Ok, so I know what you’re thinking. “Whoa Nellie!” you’re saying. “Why are you going through all the trouble of creating a tutorial that only shows people how to make a core ball using one, very specific fibre, when you already have a tutorial showing people how to make a ball using any sort of core wool tops?”
“Because,” I reply, flexing my fingers, “one of the biggest benefits of using Hamanaka Aclaine is that you don’t have to use a separate core wool – you can dive right in using the colour of your choice, but it won’t felt small like other carded fibres do. Aclaine felts slightly differently to standard tops too, so if you haven’t used it before you might want some extra guidance on technique.
“Also, my name’s not Nellie.”
For a moment you consider making me your goddess. The skies light up with heavenly light. Cherubim and Seraphim weep with joy. I extend a hand radiating with pure goodness and beckon you towards me. “You must go,” I whisper, “to Sweet Pea Dolls and try this majestic fibre for yourself, and you will know that it is good.”
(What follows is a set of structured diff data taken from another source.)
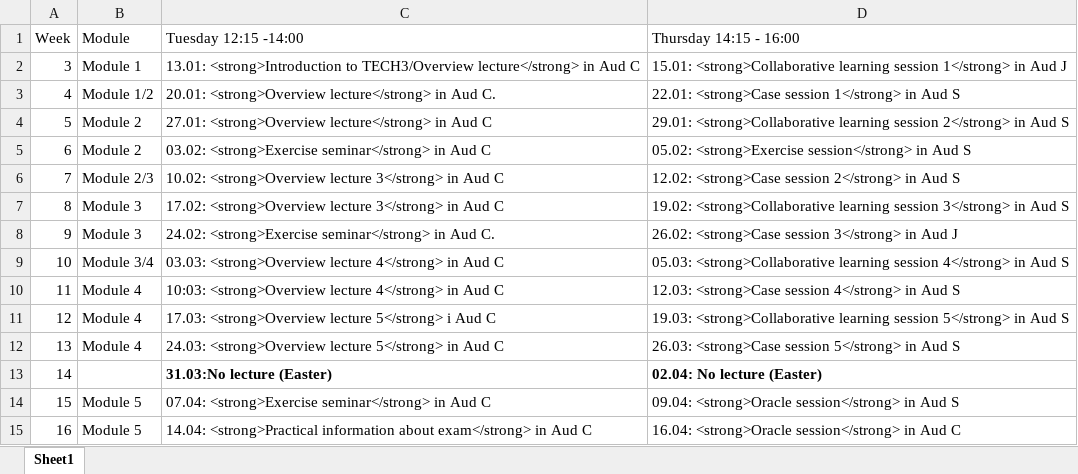
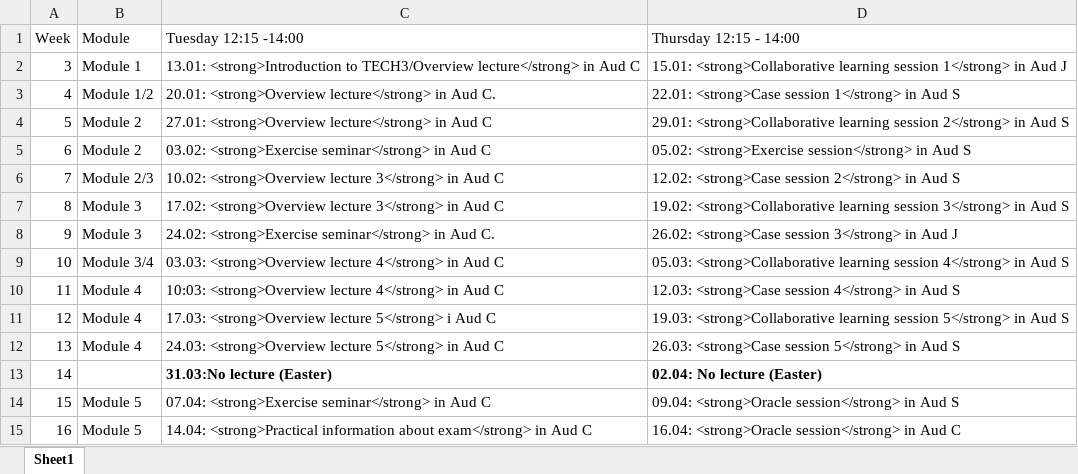
Before and after one commit to holleland/TECH3, an Excel workbook: div/lectureplan-V26.xlsx, sheet Sheet1, drawn as a sheet; values as stored, in another font and other column widths than the file's, no borders; the diff names each change by its address in the sheet, - before the commit and + after, or states it on an @@ line.

Commit message:
fix time for thursdays

```diff
--- a/div/lectureplan-V26.xlsx (sheet Sheet1)
+++ b/div/lectureplan-V26.xlsx (sheet Sheet1)
-D1: Thursday 14:15 - 16:00
+D1: Thursday 12:15 - 14:00
```
Also changed, not shown: 14 other files.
Something like that.
Anyway, Aclaine Felts a little differently to traditional wool tops, so you might want to have a bit of help in learning the best way to make basic shapes is what I’m saying. And this tutorial will show you how to make a ball.
A note on needles – start with a 36 triangle or star and switch between this and a 38 as you progress.
Take a section of Aclaine approximately 25 centimetres long and start rolling it tightly from the end.
Roll the fibres to the end, keeping them as tight together as possible.
Hamanaka Aclaine naturally clings to itself if you roll it tightly, so it is possible to let it go and it won’t unravel (as seen in the picture below) but it will loosen, so it’s best to keep hold of it until it’s been felted into place.
Fold the roll in half (Aclaine is naturally springy so this is easy to do) and felt together.
Seriously, felt this bad boy together! Go at it from every angle – you want to be able to let go and for it to not move.
Turning the now-flattened fibre package on its side, felt down along the thin edge so that the square becomes thicker and less flat.
It’s going to look a mess at this point, if I’m honest.
A slightly tricky bit. At this stage you should still have a square shape, albeit with one side (the side you felted into in the previous step) that is wider and wedgier. Ok, stay with me.
If you hold your square so that the bottom edge is the thick one, take hold of the top right corner and felt this towards the centre of the square. You need to felt this down tightly and firmly.
Now take the bottom right corner and do the same. Again, felt this down tightly.
Now do the next corner (you may find it easier to start to turn the shape around on your mat so that you can felt from all sides).
And yes, you got it – now bring in that final corner and do the same.
Holding together the four corners that have been roughly felted into the centre, turn the ball onto its side so that you can really work on rounding the shape of the lower 2/3s of the ball. Realistically it’s probably already quite rounded, but you need to now make sure that it completely rounded.
You will find at this stage that most of your ball is in great shape… but the top of it is looking saggy and loose <insert innuendo here>
Pinch the loose end of the ball together and hold it so that it’s almost upside-down. Felt the underside…
…then start felting the sides, all around the ball, until you reach the area you are holding closed. Very carefully (and I recommend finger guards here) start felting the loose area into itself.
Once the loose parts have been felted together, felt this area down into the ball until it is tight and secure.
Felt all over the ball to tighten the fibres and firm everything up. Make sure you turn the ball onto each side so that you felt it evenly. Once you are happy with the shape, switch to a 38 or 40 needle to continue solidifying the ball without damaging the shape.
Hint – you can roll the ball in your hands to assist with achieving a spherical shape.
Once you’ve finished the ball you should gently use a 38 or 40 needle (of any sort) to tidy up any lumps, bumps, creases and holes, but you are unlikely to need to smooth the surface down as one of the (many) benefits of Aclaine is that it doesn’t ‘fuzz up’ as much as other fibres.
Which is nice.
Psst – have you bought some Hamanaka Aclaine but don’t know what to do with it? Are you looking for some guidance or inspiration? If you answered yes to either of these questions then check out my free Aclaine tutorial. Hope you like it!